Iron ManAs the first real building block of the Marvel Cinematic Universe, Iron Man is a hugely important film and a game-changing comic book movie for many reasons.
For one, it re-introduced the world to Robert Downey Jr., who is an absolute revelation as Tony Stark. He owns every single scene and is a pleasure to watch.
More than that though, Iron Man also completely changed the way that people looked at comic book movies, giving us a more playful and mainstream ride that appealed to both the hardcore fans and those who were unfamiliar with the character before walking into the theatre.
Guardians of the GalaxyAside from taking comic book movies into the cosmic realm, Guardians of the Galaxy is a game changer for the genre since it showed us that even the most unknown and risky properties could become huge box office and critical successes.
Thanks to director James Gunn, who packed the film to the brim with visual splendor, inventiveness and some of the most loveable characters ever to grace the screen in a comic book movie, Guardians of the Galaxy changed the game and set a new bar for the genre going forward.
We are Groot, indeed.
The AvengersThe first of what will surely be many superhero team-up films, The Avengers paved the way for all kinds of crossovers and mashups within the genre.

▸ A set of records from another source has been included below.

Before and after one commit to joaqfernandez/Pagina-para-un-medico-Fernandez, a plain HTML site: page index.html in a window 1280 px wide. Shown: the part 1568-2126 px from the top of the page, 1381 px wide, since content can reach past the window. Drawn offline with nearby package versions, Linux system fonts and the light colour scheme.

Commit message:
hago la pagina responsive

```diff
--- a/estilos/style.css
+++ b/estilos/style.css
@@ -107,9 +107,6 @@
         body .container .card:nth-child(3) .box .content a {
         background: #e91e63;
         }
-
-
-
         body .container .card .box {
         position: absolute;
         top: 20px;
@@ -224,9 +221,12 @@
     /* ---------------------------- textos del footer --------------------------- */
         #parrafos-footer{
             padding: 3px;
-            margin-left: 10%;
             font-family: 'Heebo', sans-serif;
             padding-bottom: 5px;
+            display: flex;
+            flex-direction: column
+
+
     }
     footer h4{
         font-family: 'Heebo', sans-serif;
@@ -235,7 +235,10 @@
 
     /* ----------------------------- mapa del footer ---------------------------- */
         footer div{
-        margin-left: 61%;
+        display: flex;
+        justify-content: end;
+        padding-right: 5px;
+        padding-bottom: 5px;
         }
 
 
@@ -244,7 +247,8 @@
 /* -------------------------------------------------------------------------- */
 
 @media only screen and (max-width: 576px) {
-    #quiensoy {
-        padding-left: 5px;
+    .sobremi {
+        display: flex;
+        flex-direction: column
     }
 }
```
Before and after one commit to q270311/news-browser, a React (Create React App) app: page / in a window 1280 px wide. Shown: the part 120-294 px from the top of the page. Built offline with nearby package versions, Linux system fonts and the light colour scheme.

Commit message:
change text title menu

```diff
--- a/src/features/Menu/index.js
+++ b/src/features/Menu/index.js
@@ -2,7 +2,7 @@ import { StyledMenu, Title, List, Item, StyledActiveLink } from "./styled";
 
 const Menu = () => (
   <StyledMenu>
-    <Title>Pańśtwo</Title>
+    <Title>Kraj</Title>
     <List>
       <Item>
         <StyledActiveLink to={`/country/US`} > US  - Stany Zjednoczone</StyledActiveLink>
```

Joss Whedon's deft handling of the larger than life superheroes meant that what many people thought to be impossible had actually been pulled off rather remarkably, proving that the concept of a shared, cinematic universe could indeed be done in Hollywood.
Captain America: The Winter SoldierWhile Captain America: The Winter Soldier was more of a game changer for Marvel than the genre as a whole, it still represented an exciting step forward for comic book movies.
While it packed some seriously exciting action set pieces, the film played out more like a political thriller, which is something we hadn't really seen in the genre before.
It was fresh, layered, intriguing and thought-provoking, adjectives you don't usually lobby at a comic book movie, and adjectives that proved the genre doesn't have to rely on huge explosions and larger than life set pieces to capture an audience's attention.
The Dark KnightArguably the greatest comic book movie of all-time, The Dark Knight is an absolute masterpiece and a game changing film because it showed us that comic book movies could transcend genres.
The Dark Knight is a complex thriller, a gripping crime saga and an intelligent, stylish and technically brilliant summer blockbuster, all bundled into one endlessly satisfying package.
Up until this point, comic book movies had been mostly campy, light-hearted romps, but The Dark Knight changed all that, showing us just how down and dirty superheroes could get.
Spider-Man 2An early example of how to do a comic book movie right, Spider-Man 2 was more of a game starter than a game changer, but it was still a key component in turning the genre into what it is today.
With a fantastic villain in Doc Ock, equal parts intelligence and emotion and improvements upon its predecessor in almost every way, Spider-Man 2 set the gold standard for comic book movies upon release and paved the way for much of what we see today.
It was influential, perfectly executed and just a damn fine film.
Batman BeginsWhile The Dark Knight Rises took the whole "dark and gritty superhero" theme and really ran with it, it was Batman Begins where we were first introduced to the concept.
Never before had we seen such a grounded and dark superhero tale, as previous entries into the genre were played out more campy and comic-y. With Batman Begins, however, Nolan turned the genre on its head, opening up a whole new road of possibilities for future comic book movie directors to head down.
Watchmen: The Ultimate CutAn intelligent, complex, bold and layered plot, coupled with visually striking imagery turned Watchmen into a rather impressive effort, despite its flaws.
While The Ultimate Cut of the film is the best version, and fixes a lot of Snyder's errors, Watchmen stands out as not only a great comic book movie, but one that changed the game, because it went far beyond our expectations for what the genre could give us.
Up to that point, and perhaps this statement still holds true, there had never been another comic book movie quite like Watchmen. It was a comic book movie strictly for adults only, and one that was packed so full of substance that subsequent viewings were absolutely necessary to digest everything.
BatmanWhile Christopher Nolan's Dark Knight trilogy is now the gold standard not only when it comes to Batman, but comic book movies in general, Tim Burton's 1989 take on the pop culture icon should not be forgotten. Nor should its impact on the genre, and Hollywood as a whole be overlooked.
From its astonishing (at that time) $411 million box office take to Nicholson's massively influential portrayal of The Joker, and from Tim Burton's risky move to stray from the source material to the whole way the film was marketed/promoted, there wasn't very much that was "status quo" about 1989's Batman.
Say what you want about it, but there's no doubt that it laid the groundwork not only for the comic book movies we have today, but for almost all blockbusters in Hollywood.